Create the feeling of a mermaid lagoon. Use green, teal, blue, purple, lavender and pearly white tablecloths and napkins. Place balloons in this color on the wall or along the tables to resemble bubbles or the movement of water. Use nautical images like anchors, boats and sand as the centerpieces. Drape nets over the tables and the backs of chairs.
Pearl cookies: Take small cookies, like Nilla Wafers, pipe the inside with colorful frosting and place a candy pearl on the outside edge of the frosting. Place a second cookie at top at an angle to look like a clam with a pearl inside.
Seaweed dip: Ppinach dip, with chunks of bread for dipping.
Crab sandwiches: Make sandwiches out of croissants. Add googly eyes on toothpicks to look like crabs.
Ocean punch: Combine one large bottle of blue Hawaiian Punch, a two-liter bottle of lemon lime soda, and one large can of crushed pineapple.
Fish and chips: Mix together bowls of multi–colored Goldfish crackers and potato chips.
Activities — Sea Inspired Jewelry
There are plenty of sea inspired beads and charms available at craft stores. Look for inexpensive beads that resemble sea glass or artificial pearls.
- Stretch cord
- Sea charms
- Super glue
- Start with a piece of stretch cord about 12 inches long. This is too big for a bracelet, but a little extra cord gives you room to work with.
- String the first bead onto the cord and tie a loose knot around it. This will be untied once you are finished. Leave a tail of about 3 inches.
- String enough beads to make a complete bracelet. If you are adding a charm or two, do this somewhere before the last bead on the bracelet.
- Once it is long enough, carefully untie the first knot around the first bead. Tie a few knots to keep the ends together. Add one drop of Super Glue to the knots to make sure that they do not come undone. Allow to dry completely.
- These bracelets are quick and easy. If you can, encourage the ladies to make one for themselves, and one for a friend that they would like to invite to
- Women’s Ministries or to church. These make a great evangelistic tool.
God Is Good
Read Psalm 145:1–10 from The Message.
When we were young, many of us dreamed about being a mermaid. We saw the Disney movie,The Little Mermaid and longed to be Ariel. We pictured ourselves as a beautiful creature who lived in the ocean, not having to obey all the rules and obligations that were being imposed on us in the real world.

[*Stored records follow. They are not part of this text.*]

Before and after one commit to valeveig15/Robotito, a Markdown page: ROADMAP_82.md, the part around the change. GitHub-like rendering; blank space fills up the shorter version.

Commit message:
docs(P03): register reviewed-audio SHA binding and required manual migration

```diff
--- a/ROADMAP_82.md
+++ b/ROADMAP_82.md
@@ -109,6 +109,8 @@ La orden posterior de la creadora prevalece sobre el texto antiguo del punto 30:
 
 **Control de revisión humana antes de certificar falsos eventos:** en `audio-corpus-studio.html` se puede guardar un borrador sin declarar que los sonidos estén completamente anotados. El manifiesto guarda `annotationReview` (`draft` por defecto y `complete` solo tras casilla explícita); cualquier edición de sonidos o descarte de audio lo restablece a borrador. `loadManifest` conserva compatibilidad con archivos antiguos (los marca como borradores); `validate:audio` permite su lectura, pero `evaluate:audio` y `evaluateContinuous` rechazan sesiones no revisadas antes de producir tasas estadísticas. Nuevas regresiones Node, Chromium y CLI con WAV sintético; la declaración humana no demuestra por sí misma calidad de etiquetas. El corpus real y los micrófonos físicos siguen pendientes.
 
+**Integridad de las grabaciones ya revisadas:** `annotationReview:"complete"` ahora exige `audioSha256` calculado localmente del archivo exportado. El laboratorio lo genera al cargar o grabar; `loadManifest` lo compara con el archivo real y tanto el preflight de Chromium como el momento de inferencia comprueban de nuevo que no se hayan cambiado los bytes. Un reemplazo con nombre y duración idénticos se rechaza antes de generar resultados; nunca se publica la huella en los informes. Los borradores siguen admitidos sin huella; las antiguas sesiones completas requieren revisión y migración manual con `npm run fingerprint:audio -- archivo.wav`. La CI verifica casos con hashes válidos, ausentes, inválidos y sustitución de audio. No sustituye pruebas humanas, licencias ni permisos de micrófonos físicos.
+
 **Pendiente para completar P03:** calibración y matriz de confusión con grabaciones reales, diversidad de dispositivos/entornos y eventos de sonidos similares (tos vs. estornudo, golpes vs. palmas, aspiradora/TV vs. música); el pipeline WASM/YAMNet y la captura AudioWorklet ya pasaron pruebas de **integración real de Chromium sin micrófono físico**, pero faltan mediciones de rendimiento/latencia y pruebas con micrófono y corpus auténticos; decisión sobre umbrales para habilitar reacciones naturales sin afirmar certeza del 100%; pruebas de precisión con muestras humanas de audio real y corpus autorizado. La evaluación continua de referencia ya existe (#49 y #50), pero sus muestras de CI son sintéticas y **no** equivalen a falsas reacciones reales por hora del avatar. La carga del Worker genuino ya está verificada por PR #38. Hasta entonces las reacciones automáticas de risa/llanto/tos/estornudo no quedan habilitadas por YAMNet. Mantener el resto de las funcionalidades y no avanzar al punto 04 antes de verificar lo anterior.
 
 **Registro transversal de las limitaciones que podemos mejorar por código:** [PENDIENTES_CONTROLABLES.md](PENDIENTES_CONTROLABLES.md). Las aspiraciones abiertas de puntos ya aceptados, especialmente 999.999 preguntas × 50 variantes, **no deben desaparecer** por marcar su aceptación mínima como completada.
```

Maybe our parents were hoping we would be an international soccer player, but this didn’t interest us. We dreamed of becoming an artist instead of a doctor. Maybe we wanted to dance and sing instead of studying and writing a great novel. These thoughts led to positive introspection about who we really were and what our dreams could be.
As we got older, reality set in and few of us continued to wish we were mermaids. However, we still view the ocean and appreciate the creative wonder it is, filled not with imagined creatures like mermaids but with real, majestic creatures and plants.
The mighty ocean is beautiful, filled with brightly colored fish with interesting markings. The sight inspires awe and wonder, reminding us how powerful and magnificent our Creator is. The ocean is powerful and life giving. It continues to amaze those who study it.
There are things that the ocean does that almost seem like magic, at least to those who don’t understand the amazing ways that the Lord works. Just look at sea glass—beautiful, like buried treasure. In reality it is trash, garbage—bottles and bits of colored glass that have been discarded into the ocean. The ocean tosses these glass pebbles around; sand and grit polish them, making them into something beautiful, something worth collecting and treasuring.
Because naturally occurring pearls are extremely rare, most pearls today are manmade. Pearls form naturally when an irritant works its way into an oyster, clam, or mussel. For many years, people assumed that the irritant was a grain of sand, but we now know that the irritant that causes the pearls is most often a microscopic parasite. Not nearly as romantic as the proverbial grain of sand, but in a lot of ways, a beautiful and rare pearl coming from a parasite sends a message of hope about finding beauty in life from something usually viewed as damaging. Once the parasite is imbedded in the mollusk, then the creature starts coating it layer upon layer with a liquid called nacre. This is the same coating that makes these mollusks shiny on the outside. Years later, usually at the end of the life of the mollusk, the beautiful pearl is formed.
The ocean is full of beautiful things that reflect on the magnificence of the Creator and cause us to reflect on how we fit into God’s big plan. Some of us are like the fish, beautiful and unique, created for a specific and clear purpose. Some of us feel like sea glass. Maybe we started by feeling discarded, but through the elements and the water that symbolize the Creator, we are polished and made new. And some of us see ourselves as pearls. It may have taken us some time to get where we are, and we probably are not finished yet. But our God is mighty and with us the whole way. He is bigger than the process and willing to invest the time needed for us to become who we were meant to be.